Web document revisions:
────────────────

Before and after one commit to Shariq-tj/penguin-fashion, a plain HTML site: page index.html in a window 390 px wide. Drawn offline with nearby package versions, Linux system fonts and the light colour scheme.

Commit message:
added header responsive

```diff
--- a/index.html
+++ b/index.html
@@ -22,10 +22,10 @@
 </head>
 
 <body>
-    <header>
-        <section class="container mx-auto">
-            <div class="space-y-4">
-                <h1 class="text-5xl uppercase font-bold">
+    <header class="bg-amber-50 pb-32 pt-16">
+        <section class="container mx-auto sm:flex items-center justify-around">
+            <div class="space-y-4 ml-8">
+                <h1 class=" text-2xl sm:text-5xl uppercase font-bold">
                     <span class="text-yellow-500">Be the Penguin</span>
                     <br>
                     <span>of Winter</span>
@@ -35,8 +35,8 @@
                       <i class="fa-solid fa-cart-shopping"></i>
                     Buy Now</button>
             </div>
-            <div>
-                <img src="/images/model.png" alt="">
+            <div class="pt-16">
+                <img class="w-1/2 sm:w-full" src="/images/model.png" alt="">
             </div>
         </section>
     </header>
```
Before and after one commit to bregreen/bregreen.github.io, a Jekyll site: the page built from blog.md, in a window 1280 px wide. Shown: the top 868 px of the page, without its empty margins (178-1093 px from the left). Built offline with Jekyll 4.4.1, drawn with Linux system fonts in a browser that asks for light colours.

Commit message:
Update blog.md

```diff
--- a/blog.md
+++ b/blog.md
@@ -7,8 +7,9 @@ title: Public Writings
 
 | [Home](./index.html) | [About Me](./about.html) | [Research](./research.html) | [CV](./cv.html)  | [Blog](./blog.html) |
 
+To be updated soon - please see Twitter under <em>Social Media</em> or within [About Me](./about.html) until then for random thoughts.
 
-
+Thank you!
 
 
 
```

────────────────

GOAL OF THE EXERCISE: Copy every record exactly, leaving each line intact.

SOLUTION:
Before and after one commit to Shariq-tj/penguin-fashion, a plain HTML site: page index.html in a window 390 px wide. Drawn offline with nearby package versions, Linux system fonts and the light colour scheme.

Commit message:
added header responsive

```diff
--- a/index.html
+++ b/index.html
@@ -22,10 +22,10 @@
 </head>
 
 <body>
-    <header>
-        <section class="container mx-auto">
-            <div class="space-y-4">
-                <h1 class="text-5xl uppercase font-bold">
+    <header class="bg-amber-50 pb-32 pt-16">
+        <section class="container mx-auto sm:flex items-center justify-around">
+            <div class="space-y-4 ml-8">
+                <h1 class=" text-2xl sm:text-5xl uppercase font-bold">
                     <span class="text-yellow-500">Be the Penguin</span>
                     <br>
                     <span>of Winter</span>
@@ -35,8 +35,8 @@
                       <i class="fa-solid fa-cart-shopping"></i>
                     Buy Now</button>
             </div>
-            <div>
-                <img src="/images/model.png" alt="">
+            <div class="pt-16">
+                <img class="w-1/2 sm:w-full" src="/images/model.png" alt="">
             </div>
         </section>
     </header>
```
Before and after one commit to bregreen/bregreen.github.io, a Jekyll site: the page built from blog.md, in a window 1280 px wide. Shown: the top 868 px of the page, without its empty margins (178-1093 px from the left). Built offline with Jekyll 4.4.1, drawn with Linux system fonts in a browser that asks for light colours.

Commit message:
Update blog.md

```diff
--- a/blog.md
+++ b/blog.md
@@ -7,8 +7,9 @@ title: Public Writings
 
 | [Home](./index.html) | [About Me](./about.html) | [Research](./research.html) | [CV](./cv.html)  | [Blog](./blog.html) |
 
+To be updated soon - please see Twitter under <em>Social Media</em> or within [About Me](./about.html) until then for random thoughts.
 
-
+Thank you!
 
 
 
```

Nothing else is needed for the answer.